Thirty years ago, the "old heads" on the railroad would pass down their rail knowledge to the new kids being hired. Over the past several years, the railroads have been hiring. However, with a change to crew consists, the new hires are going right from the classrooms to the field, alone. The new hires don't have the "old heads" available to mentor them in the ways of railroading, and specifically, the adversarial roles that arise between management and labor with regard to injuries. New hires are vulnerable.
I have noted some important information every new hire needs to know if injured:
RAILROAD'S VIEW OF AN INJURY
It appears to me that the railroads have always viewed railroaders' work injuries with suspicion and distrust. However, in recent years, the carriers often show outright hostility toward the injured railroad worker. And although disciplinary investigations following an injury were never uncommon, they are now almost mandated by company policy.
The railroad takes the approach that the best defense to a FELA - Federal Employers' Liability Act claim is to manipulate the evidence to demonstrate that the employee himself is the sole cause of his work injury. Moveover, the employee should be punished for affecting the railroad's safety record with the Federal Railroad Administration (FRA), the Harriman Award Committee, or the officials' bonus program.

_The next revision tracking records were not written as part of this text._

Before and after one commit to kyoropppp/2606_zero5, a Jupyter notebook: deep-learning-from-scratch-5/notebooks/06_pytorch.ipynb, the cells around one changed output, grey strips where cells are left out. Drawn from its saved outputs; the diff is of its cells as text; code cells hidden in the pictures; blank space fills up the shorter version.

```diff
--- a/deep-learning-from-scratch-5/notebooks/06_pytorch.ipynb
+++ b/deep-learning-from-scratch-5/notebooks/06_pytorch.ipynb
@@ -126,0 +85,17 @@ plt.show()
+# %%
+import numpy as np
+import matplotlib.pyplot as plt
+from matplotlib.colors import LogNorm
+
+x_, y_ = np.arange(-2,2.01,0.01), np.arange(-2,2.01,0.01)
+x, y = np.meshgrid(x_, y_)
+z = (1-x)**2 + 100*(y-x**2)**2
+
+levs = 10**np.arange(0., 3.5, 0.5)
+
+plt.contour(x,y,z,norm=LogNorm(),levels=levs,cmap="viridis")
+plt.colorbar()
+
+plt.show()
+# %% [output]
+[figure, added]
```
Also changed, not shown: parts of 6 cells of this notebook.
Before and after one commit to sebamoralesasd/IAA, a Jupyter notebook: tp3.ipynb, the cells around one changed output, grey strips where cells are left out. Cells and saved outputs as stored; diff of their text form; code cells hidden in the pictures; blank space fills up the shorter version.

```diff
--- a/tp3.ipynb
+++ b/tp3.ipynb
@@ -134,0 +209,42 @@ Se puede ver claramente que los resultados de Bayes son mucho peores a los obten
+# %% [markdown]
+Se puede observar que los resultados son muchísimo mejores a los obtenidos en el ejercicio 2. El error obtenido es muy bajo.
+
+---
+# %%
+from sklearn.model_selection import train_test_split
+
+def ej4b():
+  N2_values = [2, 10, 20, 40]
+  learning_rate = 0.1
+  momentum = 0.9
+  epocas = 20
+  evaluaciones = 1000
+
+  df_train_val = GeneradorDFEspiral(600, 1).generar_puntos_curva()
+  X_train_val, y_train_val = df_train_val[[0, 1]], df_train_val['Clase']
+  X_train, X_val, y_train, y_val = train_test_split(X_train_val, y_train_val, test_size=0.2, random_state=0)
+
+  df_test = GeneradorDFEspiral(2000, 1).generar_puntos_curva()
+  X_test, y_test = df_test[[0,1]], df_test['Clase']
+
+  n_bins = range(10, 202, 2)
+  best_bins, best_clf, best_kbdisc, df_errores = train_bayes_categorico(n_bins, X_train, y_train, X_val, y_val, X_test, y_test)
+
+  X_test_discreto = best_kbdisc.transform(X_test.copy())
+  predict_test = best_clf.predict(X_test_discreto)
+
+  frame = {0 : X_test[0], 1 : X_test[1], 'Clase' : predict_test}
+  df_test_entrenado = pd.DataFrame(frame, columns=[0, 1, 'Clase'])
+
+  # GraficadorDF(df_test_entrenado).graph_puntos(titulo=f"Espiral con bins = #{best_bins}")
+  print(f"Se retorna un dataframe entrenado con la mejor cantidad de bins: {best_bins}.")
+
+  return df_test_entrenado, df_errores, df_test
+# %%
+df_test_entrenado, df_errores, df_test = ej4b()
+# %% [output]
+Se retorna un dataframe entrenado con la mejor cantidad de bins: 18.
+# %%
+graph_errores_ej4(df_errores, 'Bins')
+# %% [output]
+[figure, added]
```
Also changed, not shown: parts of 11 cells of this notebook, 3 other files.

Because of this, the disciplinary process, from the investigation through an appeal, is an integral part of everything that happens after a work injury occurs. This is why you need to know what to do before you're in that situation.
AN INJURED RAILROAD EMPLOYEE'S STATEMENT
The carrier starts with an attempt to get the employee himself to admit that he screwed up and because he did, was injured. The carrier often surrounds the injured employee with multiple supervisors and claims personnel who then cross-examine the injured employee hoping to get him to say something self-incriminating or inconsistent with what he told someone else (See Hoey & Farina's DVD – "Don't Get Railroaded".) The carrier officials know that you are in pain and concerned about your medical care. You are thinking about your future on the railroad and most certainly your concentration is diminished or non-existent. In other words, you are vulnerable and the railroad is positioned to take full advantage. Later, when Hoey & Farina, your train accident attorneys, become involved and start to negotiate with the claim or law department, your statement to the claim agent and testimony at the formal investigation are used to show that you admitted responsibility according to the railroad. Your claim's value can be greatly reduced or eliminated altogether.
BE ACTIVE IN YOUR RAILROAD UNION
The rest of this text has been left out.